The Southern Storm is the big story with winter weather expected to impact from Texas to the Eastern Seaboard, leaving the first storm expected to form off the coast of the Carolina’s pretty much no attention attention.
This weak system is expected to slide up the coast and bring some rain to Eastern North Carolina with light snow from areas of Nebraska into Kentucky to Delaware and New Jersey ahead of the Southern Storm. Matt has posted a handy map of the Winter Weather Advisories that are currently in place as this weak system moves across the country toward the coast. This system will combine with the low shown above and slowly intensify as it moves to the Southeast of New England. This system will bring snow into Southeastern New England with light accumulations during the early morning hours of Friday into Friday afternoon. Early activity will likely be in the form of snow showers which may limit to coverage area of overall snowfall but the biggest problem to accumulating snow will be the warmth of the ground. Any snow that does manage to stick will have a difficult time remaining in place for long, with the one thing that may save some areas from an instant melt being the cold temperatures on the way following this system.
For the main event, which have been covered well by Chris and Matt for the Southern areas that’s will be impacted, the Southern storm looks like it’ll be wide right for many of our readers. As seen in the previous articles, the system forms in the South and slides off the coast of the Carolina’s, leaving the heavier snow totals expected for that region. the uncertainty in the speed and exact track of this system is causing some forecast issues, but aside from some lake effect snows caused by the general flow pattern in the Great Lakes region, this second system looks to leave readers across most of Kentucky, West Virginia, Western and Central Pennsylvania back towards Ohio high and dry.
The above model data is for 1 PM Saturday. It shows the storm after it has left Georgia and areas further west and does not indicate that it will not snow there at all. Just that it will not be snowing there at this particular point in time.
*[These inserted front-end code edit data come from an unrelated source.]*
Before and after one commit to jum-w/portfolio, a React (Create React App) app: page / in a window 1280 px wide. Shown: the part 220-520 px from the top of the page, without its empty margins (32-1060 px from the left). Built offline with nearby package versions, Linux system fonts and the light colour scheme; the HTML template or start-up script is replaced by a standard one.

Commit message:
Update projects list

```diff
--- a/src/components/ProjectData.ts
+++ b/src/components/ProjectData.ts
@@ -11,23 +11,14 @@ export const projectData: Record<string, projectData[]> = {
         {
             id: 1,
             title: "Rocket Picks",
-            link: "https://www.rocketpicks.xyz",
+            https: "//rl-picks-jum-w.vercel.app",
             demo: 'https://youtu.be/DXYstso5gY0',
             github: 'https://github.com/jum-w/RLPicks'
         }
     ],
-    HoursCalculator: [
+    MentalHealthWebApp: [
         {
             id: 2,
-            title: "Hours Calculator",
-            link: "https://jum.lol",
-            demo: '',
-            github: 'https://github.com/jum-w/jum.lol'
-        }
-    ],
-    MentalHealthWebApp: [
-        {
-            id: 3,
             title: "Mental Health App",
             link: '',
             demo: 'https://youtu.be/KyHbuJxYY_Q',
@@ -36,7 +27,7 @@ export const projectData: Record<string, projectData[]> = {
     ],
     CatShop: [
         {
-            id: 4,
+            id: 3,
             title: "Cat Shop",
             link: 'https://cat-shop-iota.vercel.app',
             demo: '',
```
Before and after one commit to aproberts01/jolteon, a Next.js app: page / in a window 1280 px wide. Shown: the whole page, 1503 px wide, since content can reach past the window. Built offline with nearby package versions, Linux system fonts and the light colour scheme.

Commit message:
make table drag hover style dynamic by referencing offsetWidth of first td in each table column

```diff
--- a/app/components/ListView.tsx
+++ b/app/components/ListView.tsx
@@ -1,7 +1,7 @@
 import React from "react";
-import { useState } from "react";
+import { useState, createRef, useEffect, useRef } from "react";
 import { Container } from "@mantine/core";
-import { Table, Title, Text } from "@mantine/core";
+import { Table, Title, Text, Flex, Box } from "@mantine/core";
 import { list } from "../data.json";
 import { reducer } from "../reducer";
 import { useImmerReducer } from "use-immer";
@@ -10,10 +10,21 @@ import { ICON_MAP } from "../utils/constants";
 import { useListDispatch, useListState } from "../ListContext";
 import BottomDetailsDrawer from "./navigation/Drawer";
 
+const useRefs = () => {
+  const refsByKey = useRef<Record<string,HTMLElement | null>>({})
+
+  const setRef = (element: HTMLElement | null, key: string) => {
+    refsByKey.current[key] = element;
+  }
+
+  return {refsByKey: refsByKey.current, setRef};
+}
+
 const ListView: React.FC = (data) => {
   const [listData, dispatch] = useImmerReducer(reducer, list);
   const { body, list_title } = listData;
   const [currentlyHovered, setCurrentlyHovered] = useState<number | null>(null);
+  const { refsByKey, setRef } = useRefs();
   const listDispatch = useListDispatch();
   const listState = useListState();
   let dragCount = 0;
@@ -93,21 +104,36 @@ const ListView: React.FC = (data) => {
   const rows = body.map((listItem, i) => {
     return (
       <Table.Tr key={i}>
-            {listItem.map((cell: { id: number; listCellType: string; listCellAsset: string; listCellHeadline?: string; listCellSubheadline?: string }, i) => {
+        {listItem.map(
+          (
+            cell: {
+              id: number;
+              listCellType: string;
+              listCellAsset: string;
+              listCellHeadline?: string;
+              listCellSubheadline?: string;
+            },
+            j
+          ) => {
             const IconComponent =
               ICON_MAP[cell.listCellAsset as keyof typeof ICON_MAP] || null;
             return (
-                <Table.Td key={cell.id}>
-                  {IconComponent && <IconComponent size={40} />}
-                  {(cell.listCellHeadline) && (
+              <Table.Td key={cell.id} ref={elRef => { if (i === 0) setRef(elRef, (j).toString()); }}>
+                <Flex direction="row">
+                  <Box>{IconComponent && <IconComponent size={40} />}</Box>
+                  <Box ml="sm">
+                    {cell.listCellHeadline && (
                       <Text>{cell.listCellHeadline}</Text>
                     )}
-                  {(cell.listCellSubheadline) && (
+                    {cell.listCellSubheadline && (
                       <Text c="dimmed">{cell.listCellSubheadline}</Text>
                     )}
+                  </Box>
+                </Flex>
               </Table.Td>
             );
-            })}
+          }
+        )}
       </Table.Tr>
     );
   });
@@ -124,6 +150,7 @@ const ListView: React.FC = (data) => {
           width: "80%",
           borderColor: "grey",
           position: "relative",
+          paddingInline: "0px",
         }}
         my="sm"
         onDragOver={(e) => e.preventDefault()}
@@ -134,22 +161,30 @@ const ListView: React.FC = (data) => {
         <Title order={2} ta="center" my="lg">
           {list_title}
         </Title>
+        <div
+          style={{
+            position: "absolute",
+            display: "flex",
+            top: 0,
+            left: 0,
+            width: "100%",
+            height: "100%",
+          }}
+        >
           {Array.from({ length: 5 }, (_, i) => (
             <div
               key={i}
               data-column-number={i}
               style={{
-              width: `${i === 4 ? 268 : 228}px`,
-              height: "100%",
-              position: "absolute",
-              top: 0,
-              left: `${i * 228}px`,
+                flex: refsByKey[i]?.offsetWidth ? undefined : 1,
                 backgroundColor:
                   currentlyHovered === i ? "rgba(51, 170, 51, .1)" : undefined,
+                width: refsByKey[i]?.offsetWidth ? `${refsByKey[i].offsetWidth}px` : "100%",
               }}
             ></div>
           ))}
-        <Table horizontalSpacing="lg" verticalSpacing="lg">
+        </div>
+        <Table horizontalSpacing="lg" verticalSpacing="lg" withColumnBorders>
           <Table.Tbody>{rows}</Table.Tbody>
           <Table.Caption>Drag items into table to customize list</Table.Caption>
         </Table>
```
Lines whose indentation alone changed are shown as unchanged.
Watching the strength and track
The key question to the track of this system will be the strength of the lows and the energy brought into the pattern. A strong set up will include more of the Eastern portions of the U.S while a weaker pattern will deprive even New England of any snowfall. Despite the impressive moisture associated with this system, guidance is now really strengthening these lows very much. For anyone along the Mid-Atlantic and Northeast, please read the articles Matt and Chris put out about the south to stay informed about this system. The information they have will be invaluable for track this system up the coast over time. I’ll be around to keep you up to dat on all the latest for this system and its impacts for this region. So keep an eye on both facebook and the website for further details.